Water: Water Quality Standards Academy
Basic Course: Supplemental Topics (NPDES Permit 13)
- Listing Impaired Waters and Developing TMDLs
- Monitoring & Assessment
- NPDES Permit Program
- Point Source Control
- Permitting Authority
- Types of Permits
- Categories of Permits
- Permit Components
- Key Considerations
- Technology-Based Determination
- Water Quality-Based Determination
- WQBELs Process
- Step 1: Identify WQSs
- Step 2: Assess Concentration
- Pollutants of Concern
- Critical Conditions
- Dilution/Mixing Allowance
- Step 3: Establish Need
- Step 4: Calculate Limits
- Human Health Ambient Water Quality Criteria
- Aquatic Life Criteria
Characterizing the Effluent & Receiving Water: Identify Pollutants of Concern
State/Tribal authorities typically identify a pollutant of concern as any pollutant that falls into one of the following categories:
- Pollutants with an applicable technology-based effluent limit (TBEL). Thus, if the permit writer has already developed a TBEL for a particular pollutant, then he/she has to consider the pollutant a “concern” and determine whether the TBEL is sufficiently protective of water quality.
- Pollutants with a WLA from a TMDL or watershed analysis. Thus, if the total maximum daily load (TMDL) developers assigned a waste load allocation (WLA ) to a point source, then clearly it is of “concern” and the permit writer must ensure that the TMDL WLA is implemented through the NPDES permit.
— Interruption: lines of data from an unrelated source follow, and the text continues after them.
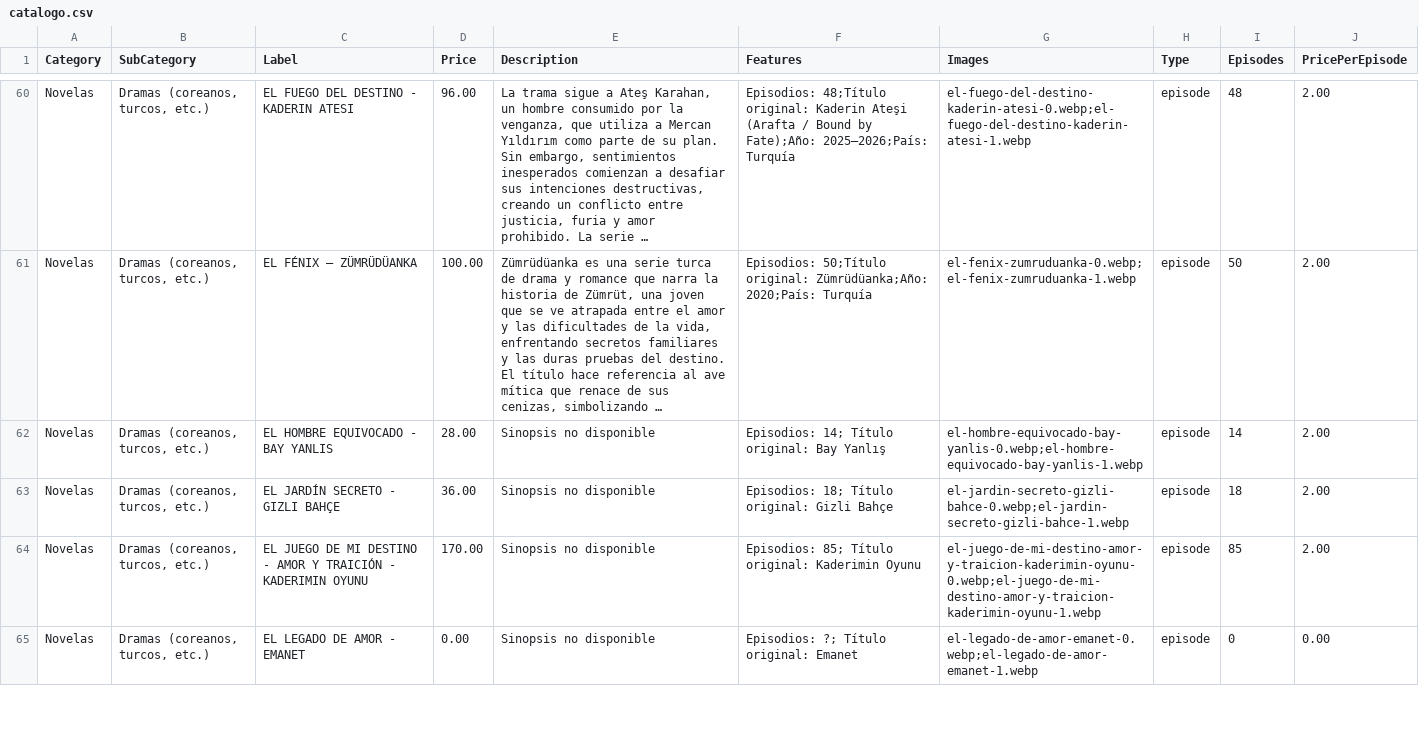
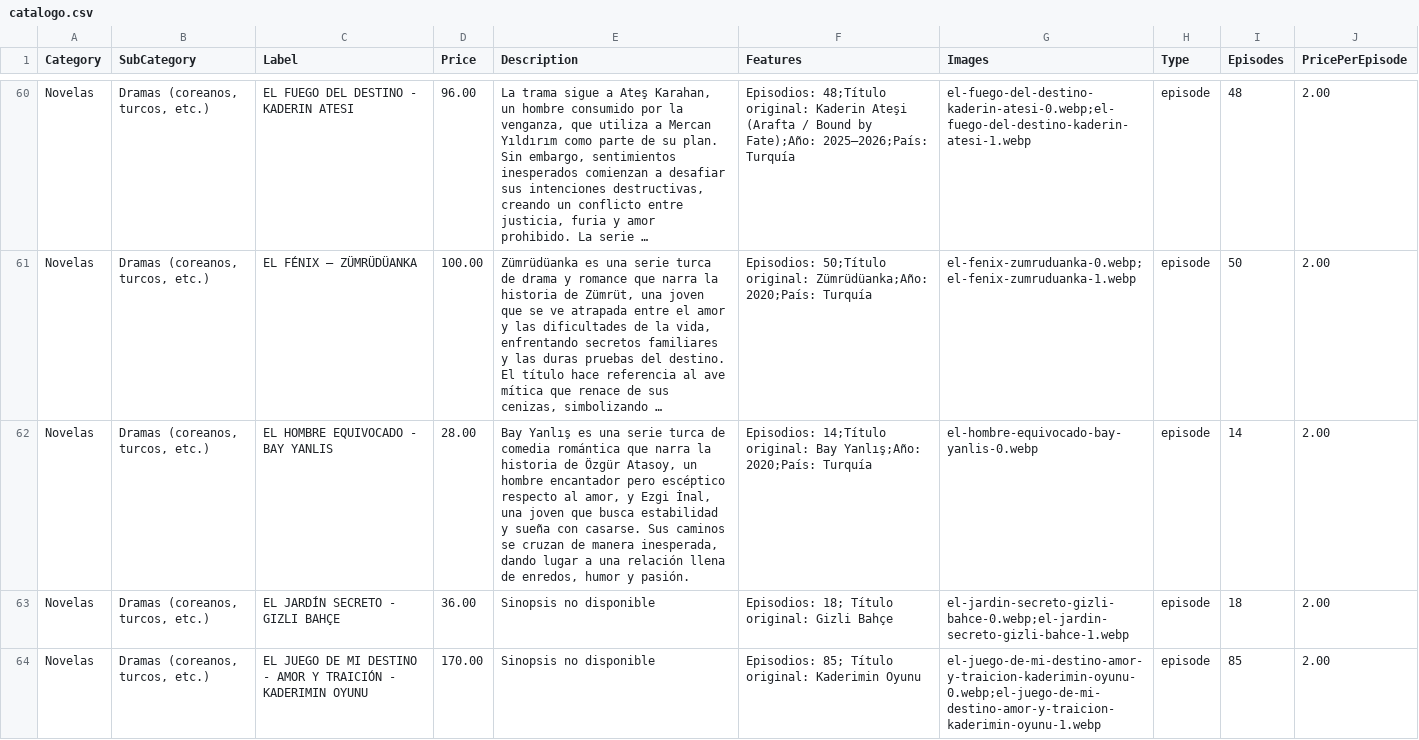
Before and after one commit to suarezangulo/MERCADO, a CSV file: data/catalogo.csv, drawn as a sheet; only a part is shown, gaps mark what is left out; the shorter side is filled out with more unchanged rows; long unchanged cells end in …; the diff names each change by its address in the sheet, - before the commit and + after, or states it on an @@ line.

Commit message:
Actualizar catálogo desde panel de administración

```diff
--- a/data/catalogo.csv
+++ b/data/catalogo.csv
-E62 (Description): Sinopsis no disponible
+E62 (Description): Bay Yanlış es una serie turca de comedia romántica que narra la historia de Özgür Atasoy, un hombre encantador pero escéptico respecto al amor, y Ezgi İnal, una joven que busca estabilidad y sueña con casarse. Sus caminos se cruzan de manera inesperada, dando lugar a una relación llena de enredos, humor y pasión.
-F62 (Features): Episodios: 14; Título original: Bay Yanlış
+F62 (Features): Episodios: 14;Título original: Bay Yanlış;Año: 2020;País: Turquía
-G62 (Images): el-hombre-equivocado-bay-yanlis-0.webp;el-hombre-equivocado-bay-yanlis-1.webp
+G62 (Images): el-hombre-equivocado-bay-yanlis-0.webp
```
- Pollutants identified as needing WQBELs in the previous permit. Thus, if this is a permit reissuance, the permit writer should reassess the need for water quality-based effluent limits for any pollutants that were regulated in the current permit.
- Pollutants identified as present in the effluent through monitoring. Thus, if the permit application or other effluent data indicate that a pollutant is present, then the permit writer should assess whether that pollutant could adversely affect water quality.
- Pollutants that are otherwise expected to be present in the discharge. In some cases, the permit writer may not have effluent data available (e.g., a new facility proposing to discharge). The permit writer may be able to establish that a pollutant is likely to be present in the effluent, based solely on the nature of the operation.